=== YOUR INSTRUCTIONS ===
Please give back every entry in full, word for word, but none of the pictures.

Modification records
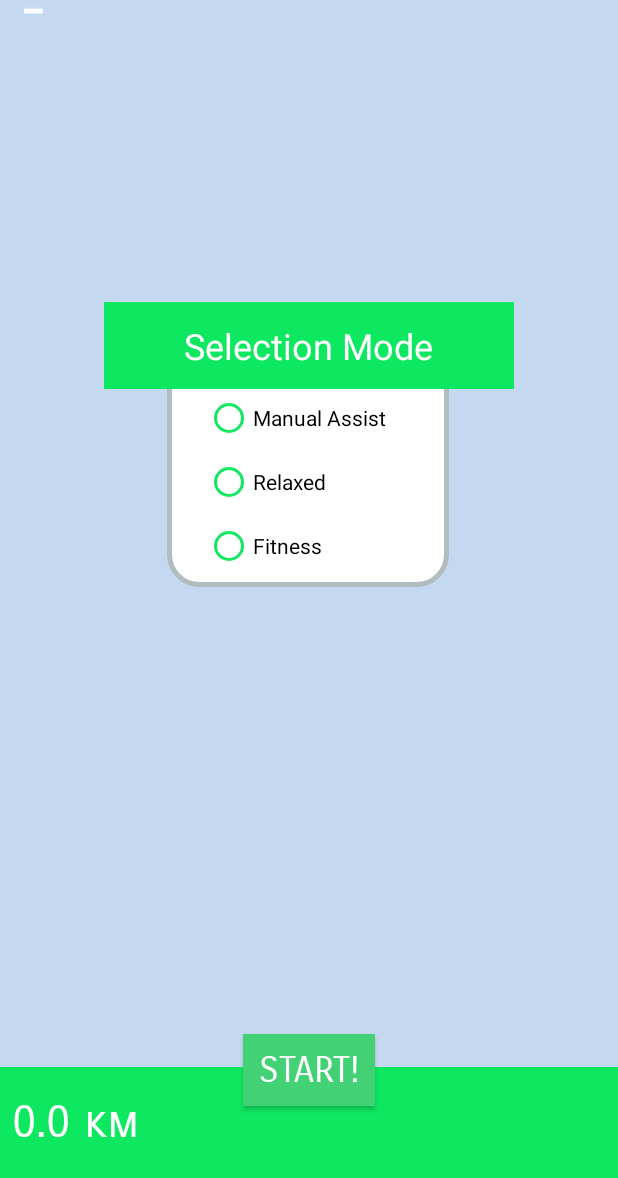
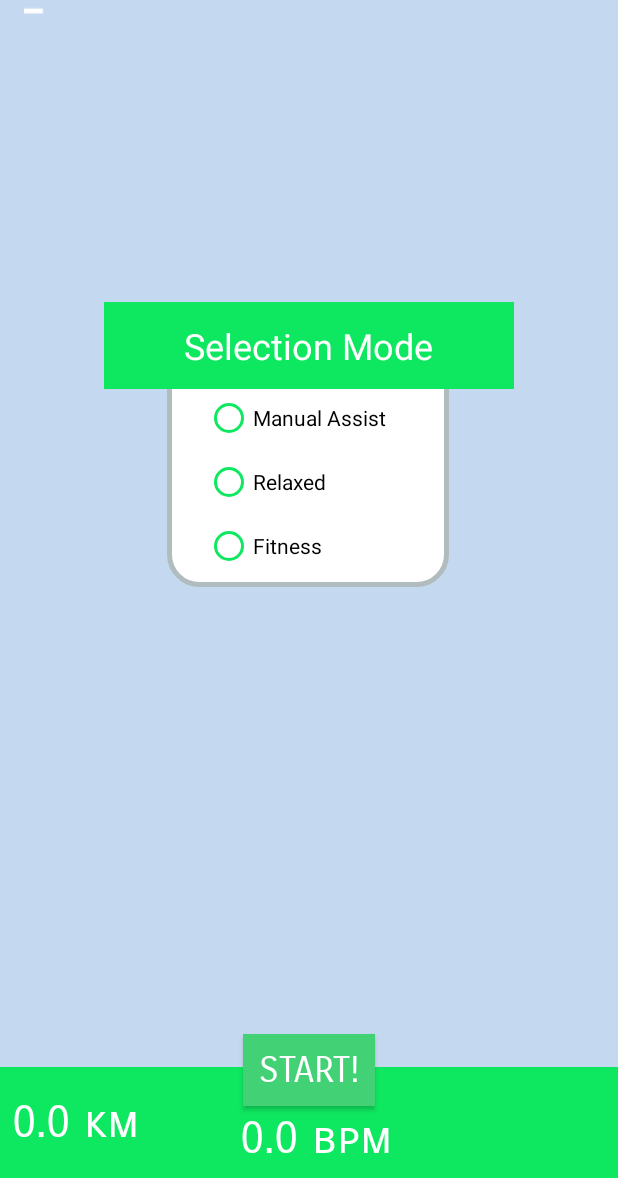
Before and after one commit to maheshc7/PedalEze, an Android app: the MapsActivity screen opened directly, with no data from a screen before it, on a phone screen of 412 x 824 dp, the part 58-1236 px from its top. Run offline under Robolectric (Android 15) with nearby library versions, the phone set to English and light mode, and no system bars; Roboto replaces fonts that are not available here.

Commit message:
Integrated with Mahesh Code and BLE Working with Only Error of Login

```diff
--- a/app/src/main/java/com/smazee/product/pedaleze/MapsActivity.java
+++ b/app/src/main/java/com/smazee/product/pedaleze/MapsActivity.java
@@ -35,7 +35,7 @@ public class MapsActivity extends FragmentActivity implements OnMapReadyCallback
     static float prevDist=0;
     static Intent toService;
     Calendar startTime,stopTime;
-
+    TextView heart_rate;
     @Override
     protected void onCreate(Bundle savedInstanceState) {
         super.onCreate(savedInstanceState);
@@ -46,7 +46,10 @@ public class MapsActivity extends FragmentActivity implements OnMapReadyCallback
         mapFragment.getMapAsync(this);
         distTxt = findViewById(R.id.distText);
         goBtn = findViewById(R.id.goBtn);
+        heart_rate = findViewById(R.id.heart_rate_map);
         radioGroup = findViewById(R.id.mode_group);
+
+
 
     }
 
--- a/app/src/main/java/com/smazee/product/pedaleze/ProfileActivity.java
+++ b/app/src/main/java/com/smazee/product/pedaleze/ProfileActivity.java
@@ -37,6 +37,7 @@ import com.smazee.product.pedaleze.model.ProfileDetails;
 import java.io.IOException;
 import java.lang.reflect.Array;
 import java.util.Arrays;
+import java.util.Map;
 import java.util.Set;
 import java.util.UUID;
 
@@ -49,6 +50,7 @@ public class ProfileActivity extends AppCompatActivity {
     private BluetoothDevice device , myDevice;
     private BluetoothGatt gatt;
     private Handler mhandler;
+    public  MapsActivity mapsActivity;
     private boolean mScanning;
     private int REQUEST_ENABLE_BT;
     public static BluetoothSocket temp;
@@ -58,6 +60,7 @@ public class ProfileActivity extends AppCompatActivity {
     BluetoothDevice bluetoothDevice;
     String serviceUUID;
     PrefManager prefManager;
+    TextView map_heart_rate;
     private static final long SCAN_PERIOD = 10000;
     TextView bmi_txt,height_txt,weight_txt,bmi_index,heart_rate_text;
 //    private static final UUID UUID_Service = UUID.fromString("19fc95c0c11111e399040002a5d5c51b");
@@ -69,6 +72,8 @@ public class ProfileActivity extends AppCompatActivity {
     protected void onCreate(Bundle savedInstanceState) {
         super.onCreate(savedInstanceState);
         setContentView(R.layout.activity_profile);
+//         mapsActivity = (MapsActivity)getApplicationContext();
+
         mhandler = new Handler();
 connect_buton = (Button)findViewById(R.id.profile_menu_btn);
 //bat_but = (Button)findViewById(R.id.battery);
@@ -378,8 +383,11 @@ public void connect(){
              @Override
              public void run() {
                String  arr;
+               byte b;
+
                arr = Arrays.toString(data);
                  heart_rate_text.setText(arr);
+//                    mapsActivity.heart_rate.setText(arr);
                  Toast.makeText(getApplicationContext(), Arrays.toString(data), Toast.LENGTH_LONG).show();
              }
          });
--- a/app/src/main/res/layout/activity_maps.xml
+++ b/app/src/main/res/layout/activity_maps.xml
@@ -67,6 +67,22 @@
                 app:layout_constraintBottom_toBottomOf="parent"
                 app:layout_constraintStart_toStartOf="parent"
                 app:layout_constraintTop_toTopOf="parent" />
+
+            <TextView
+                android:id="@+id/heart_rate_map"
+                android:layout_width="wrap_content"
+                android:layout_height="wrap_content"
+                android:layout_marginStart="160dp"
+                android:layout_marginTop="8dp"
+                android:layout_marginBottom="8dp"
+                android:fontFamily="sans-serif-smallcaps"
+                android:text="0.0 bpm"
+                android:textColor="@android:color/white"
+                android:textSize="30sp"
+                app:layout_constraintBottom_toBottomOf="parent"
+                app:layout_constraintStart_toStartOf="parent"
+                app:layout_constraintTop_toTopOf="parent"
+                app:layout_constraintVertical_bias="1.0" />
         </android.support.constraint.ConstraintLayout>
 
         <Button
```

=== RESPONSE TO THIS EXERCISE ===
Before and after one commit to maheshc7/PedalEze, an Android app: the MapsActivity screen opened directly, with no data from a screen before it, on a phone screen of 412 x 824 dp, the part 58-1236 px from its top. Run offline under Robolectric (Android 15) with nearby library versions, the phone set to English and light mode, and no system bars; Roboto replaces fonts that are not available here.

Commit message:
Integrated with Mahesh Code and BLE Working with Only Error of Login

```diff
--- a/app/src/main/java/com/smazee/product/pedaleze/MapsActivity.java
+++ b/app/src/main/java/com/smazee/product/pedaleze/MapsActivity.java
@@ -35,7 +35,7 @@ public class MapsActivity extends FragmentActivity implements OnMapReadyCallback
     static float prevDist=0;
     static Intent toService;
     Calendar startTime,stopTime;
-
+    TextView heart_rate;
     @Override
     protected void onCreate(Bundle savedInstanceState) {
         super.onCreate(savedInstanceState);
@@ -46,7 +46,10 @@ public class MapsActivity extends FragmentActivity implements OnMapReadyCallback
         mapFragment.getMapAsync(this);
         distTxt = findViewById(R.id.distText);
         goBtn = findViewById(R.id.goBtn);
+        heart_rate = findViewById(R.id.heart_rate_map);
         radioGroup = findViewById(R.id.mode_group);
+
+
 
     }
 
--- a/app/src/main/java/com/smazee/product/pedaleze/ProfileActivity.java
+++ b/app/src/main/java/com/smazee/product/pedaleze/ProfileActivity.java
@@ -37,6 +37,7 @@ import com.smazee.product.pedaleze.model.ProfileDetails;
 import java.io.IOException;
 import java.lang.reflect.Array;
 import java.util.Arrays;
+import java.util.Map;
 import java.util.Set;
 import java.util.UUID;
 
@@ -49,6 +50,7 @@ public class ProfileActivity extends AppCompatActivity {
     private BluetoothDevice device , myDevice;
     private BluetoothGatt gatt;
     private Handler mhandler;
+    public  MapsActivity mapsActivity;
     private boolean mScanning;
     private int REQUEST_ENABLE_BT;
     public static BluetoothSocket temp;
@@ -58,6 +60,7 @@ public class ProfileActivity extends AppCompatActivity {
     BluetoothDevice bluetoothDevice;
     String serviceUUID;
     PrefManager prefManager;
+    TextView map_heart_rate;
     private static final long SCAN_PERIOD = 10000;
     TextView bmi_txt,height_txt,weight_txt,bmi_index,heart_rate_text;
 //    private static final UUID UUID_Service = UUID.fromString("19fc95c0c11111e399040002a5d5c51b");
@@ -69,6 +72,8 @@ public class ProfileActivity extends AppCompatActivity {
     protected void onCreate(Bundle savedInstanceState) {
         super.onCreate(savedInstanceState);
         setContentView(R.layout.activity_profile);
+//         mapsActivity = (MapsActivity)getApplicationContext();
+
         mhandler = new Handler();
 connect_buton = (Button)findViewById(R.id.profile_menu_btn);
 //bat_but = (Button)findViewById(R.id.battery);
@@ -378,8 +383,11 @@ public void connect(){
              @Override
              public void run() {
                String  arr;
+               byte b;
+
                arr = Arrays.toString(data);
                  heart_rate_text.setText(arr);
+//                    mapsActivity.heart_rate.setText(arr);
                  Toast.makeText(getApplicationContext(), Arrays.toString(data), Toast.LENGTH_LONG).show();
              }
          });
--- a/app/src/main/res/layout/activity_maps.xml
+++ b/app/src/main/res/layout/activity_maps.xml
@@ -67,6 +67,22 @@
                 app:layout_constraintBottom_toBottomOf="parent"
                 app:layout_constraintStart_toStartOf="parent"
                 app:layout_constraintTop_toTopOf="parent" />
+
+            <TextView
+                android:id="@+id/heart_rate_map"
+                android:layout_width="wrap_content"
+                android:layout_height="wrap_content"
+                android:layout_marginStart="160dp"
+                android:layout_marginTop="8dp"
+                android:layout_marginBottom="8dp"
+                android:fontFamily="sans-serif-smallcaps"
+                android:text="0.0 bpm"
+                android:textColor="@android:color/white"
+                android:textSize="30sp"
+                app:layout_constraintBottom_toBottomOf="parent"
+                app:layout_constraintStart_toStartOf="parent"
+                app:layout_constraintTop_toTopOf="parent"
+                app:layout_constraintVertical_bias="1.0" />
         </android.support.constraint.ConstraintLayout>
 
         <Button
```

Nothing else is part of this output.